One part of this shows us that whatever dubious methods he might of used to get the throne, he is actually a good king. “and we dispatch You good Cornelius, and you Valtemand For bearers of this greeting to old Norway;” This tell us that The King is going to try and use a diplomatic approach to war, by sending to ambassadors to a nearby country of the enemy’s to try and help prevent the was altogether. It also give us some incite into the position of the new Queen, Hamlets mother. This means Hamlets mother married his father, The King, and when he died, married the dead Kings brother who became King.
“Therefore our sometimes sister, now our Queen” This leads us to an incestuous relationship in the family. The Queens power, unlike what her position as a woman would suggest, is not unimportant. The King describes her: Th’ imperial jointress to this warlike state”. This declares to his court that the Queens influence, is as greatly valued as the Kings advisors, she has joint power. This can draw instant comparisons with Lady Macbeth form “Macbeth”. Both desire power and both hold a considerable sway over there husbands. Scene two is where are protagonist first speaks.

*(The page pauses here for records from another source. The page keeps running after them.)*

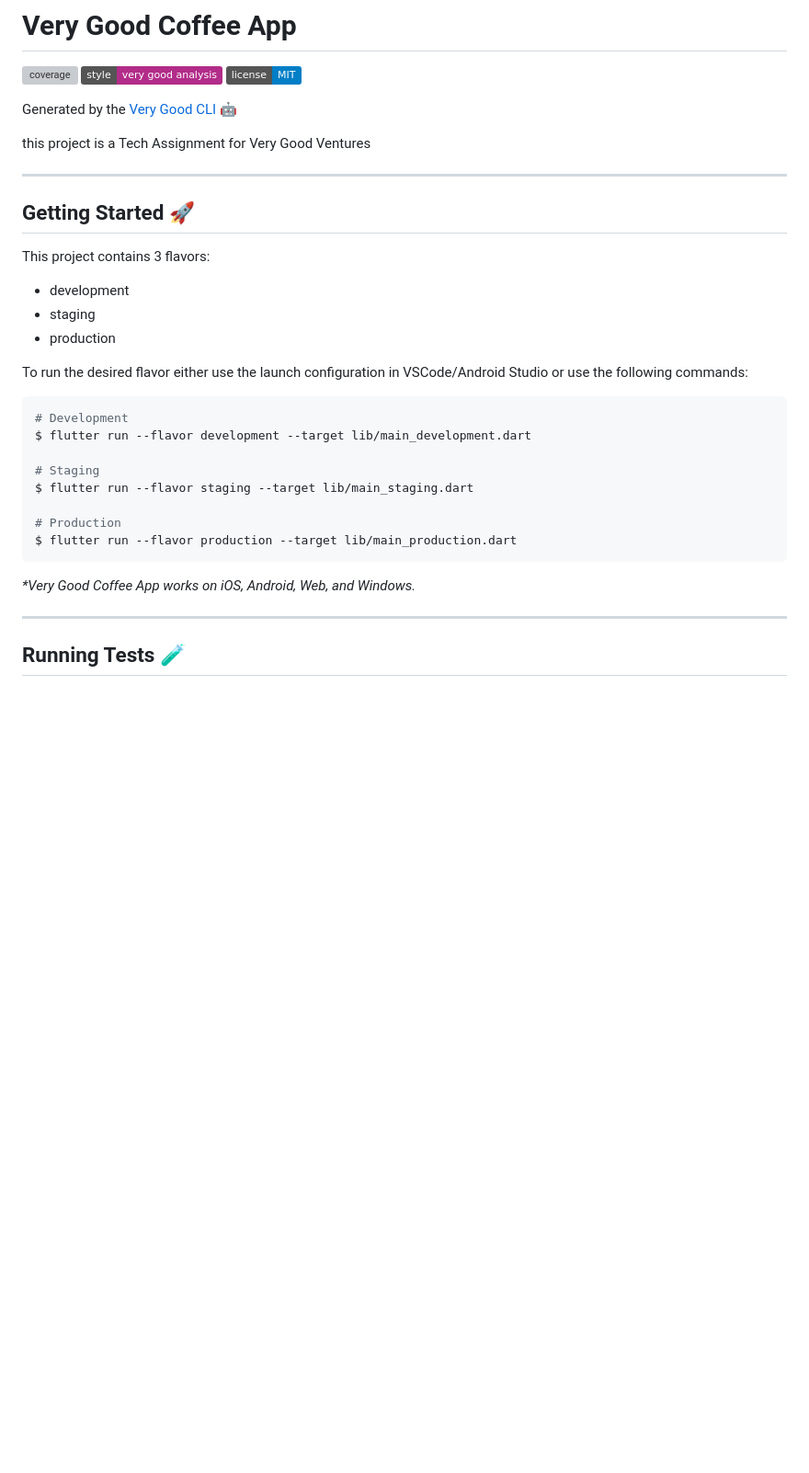
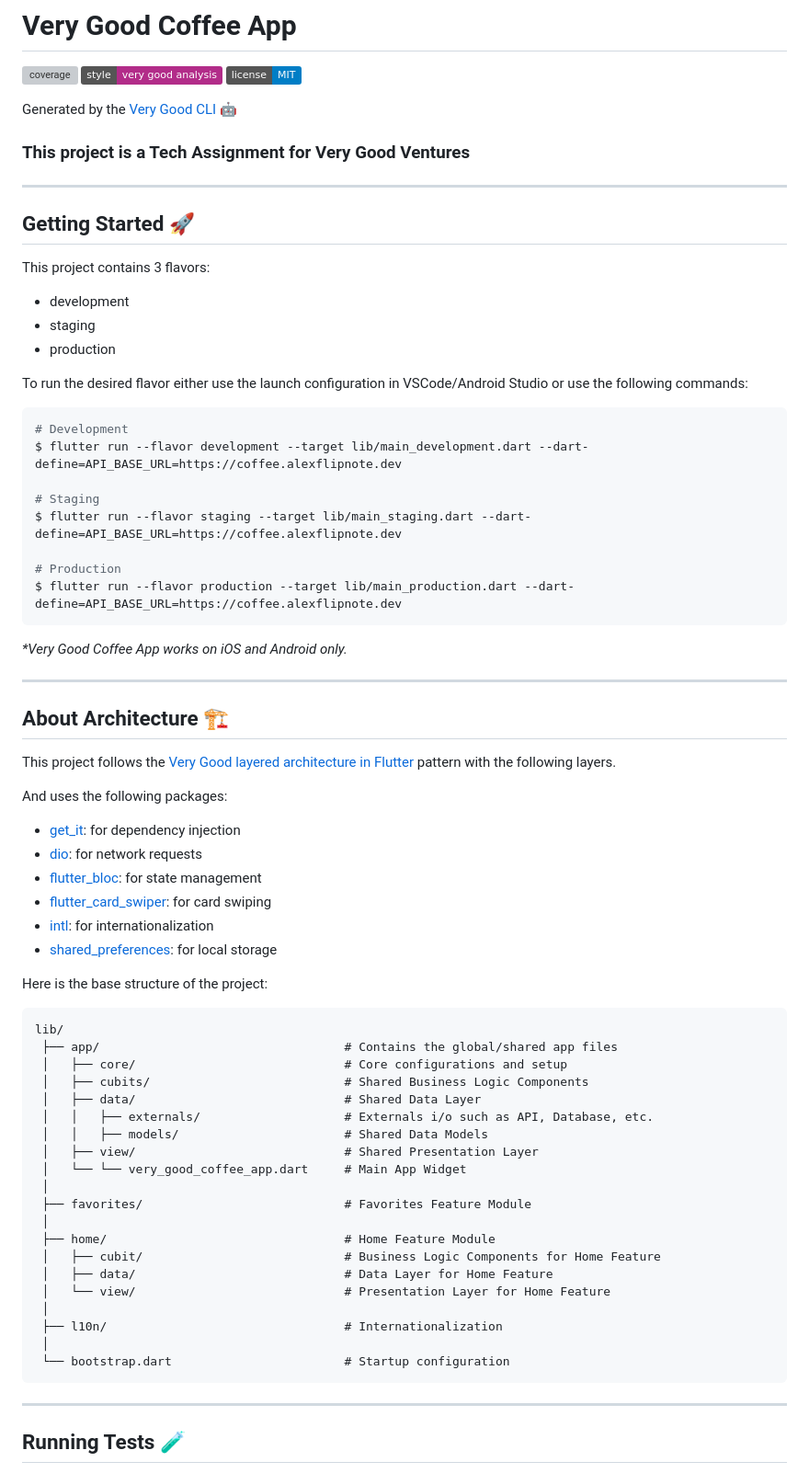
Before and after one commit to HenriqueNas/very_good_coffee_app, a Markdown page: README.md, the part around one of its changes. Shown at 92% size. Drawn GitHub-style; badges without logos; blank space fills up the shorter version; grey boxes are pictures that could not be loaded.

````diff
--- a/README.md
+++ b/README.md
@@ -6,7 +6,7 @@
 
 Generated by the [Very Good CLI][very_good_cli_link] 🤖
 
-this project is a Tech Assignment for Very Good Ventures
+### This project is a Tech Assignment for Very Good Ventures
 
 ---
 
@@ -22,16 +22,55 @@ To run the desired flavor either use the launch configuration in VSCode/Android
 
 ```sh
 # Development
-$ flutter run --flavor development --target lib/main_development.dart
+$ flutter run --flavor development --target lib/main_development.dart --dart-define=API_BASE_URL=https://coffee.alexflipnote.dev
 
 # Staging
-$ flutter run --flavor staging --target lib/main_staging.dart
+$ flutter run --flavor staging --target lib/main_staging.dart --dart-define=API_BASE_URL=https://coffee.alexflipnote.dev
 
 # Production
-$ flutter run --flavor production --target lib/main_production.dart
+$ flutter run --flavor production --target lib/main_production.dart --dart-define=API_BASE_URL=https://coffee.alexflipnote.dev
 ```
 
-_\*Very Good Coffee App works on iOS, Android, Web, and Windows._
+_\*Very Good Coffee App works on iOS and Android only._
+
+---
+
+## About Architecture 🏗️
+
+This project follows the [Very Good layered architecture in Flutter](https://verygood.ventures/blog/very-good-flutter-architecture) pattern with the following layers.
+
+And uses the following packages:
+  - [get_it](https://pub.dev/packages/get_it): for dependency injection
+  - [dio](https://pub.dev/packages/dio): for network requests
+  - [flutter_bloc](https://pub.dev/packages/flutter_bloc): for state management
+  - [flutter_card_swiper](https://pub.dev/packages/flutter_card_swiper): for card swiping
+  - [intl](https://pub.dev/packages/intl): for internationalization
+  - [shared_preferences](https://pub.dev/packages/shared_preferences): for local storage
+
+Here is the base structure of the project:
+
+```
+lib/
+ ├── app/                                  # Contains the global/shared app files
+ │   ├── core/                             # Core configurations and setup
+ │   ├── cubits/                           # Shared Business Logic Components
+ │   ├── data/                             # Shared Data Layer
+ │   │   ├── externals/                    # Externals i/o such as API, Database, etc.
+ │   │   ├── models/                       # Shared Data Models
+ │   ├── view/                             # Shared Presentation Layer
+ │   └── └── very_good_coffee_app.dart     # Main App Widget
+ │
+ ├── favorites/                            # Favorites Feature Module
+ │
+ ├── home/                                 # Home Feature Module
+ │   ├── cubit/                            # Business Logic Components for Home Feature
+ │   ├── data/                             # Data Layer for Home Feature
+ │   └── view/                             # Presentation Layer for Home Feature
+ │
+ ├── l10n/                                 # Internationalization
+ │
+ └── bootstrap.dart                        # Startup configuration
+```
 
 ---
 
````
Also changed, not shown: other parts of README.md (+0 -111 lines).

From what he says, he still feels the loss of his father. When he refers to Hamlet as “my cousin” and my “son” (another side of an incestuous relationship), Hamlet reacts. “A little more than kin, and less than kind. ” This response tells the audience that Hamlet sees himself as nothing like his uncle (father in law) and this may create tension between the two later in the play. Hamlets feelings at this time are greater explored later in the scene, in his soliloquy. This also shows the audience the full extent of Hamlets ‘melon collie’.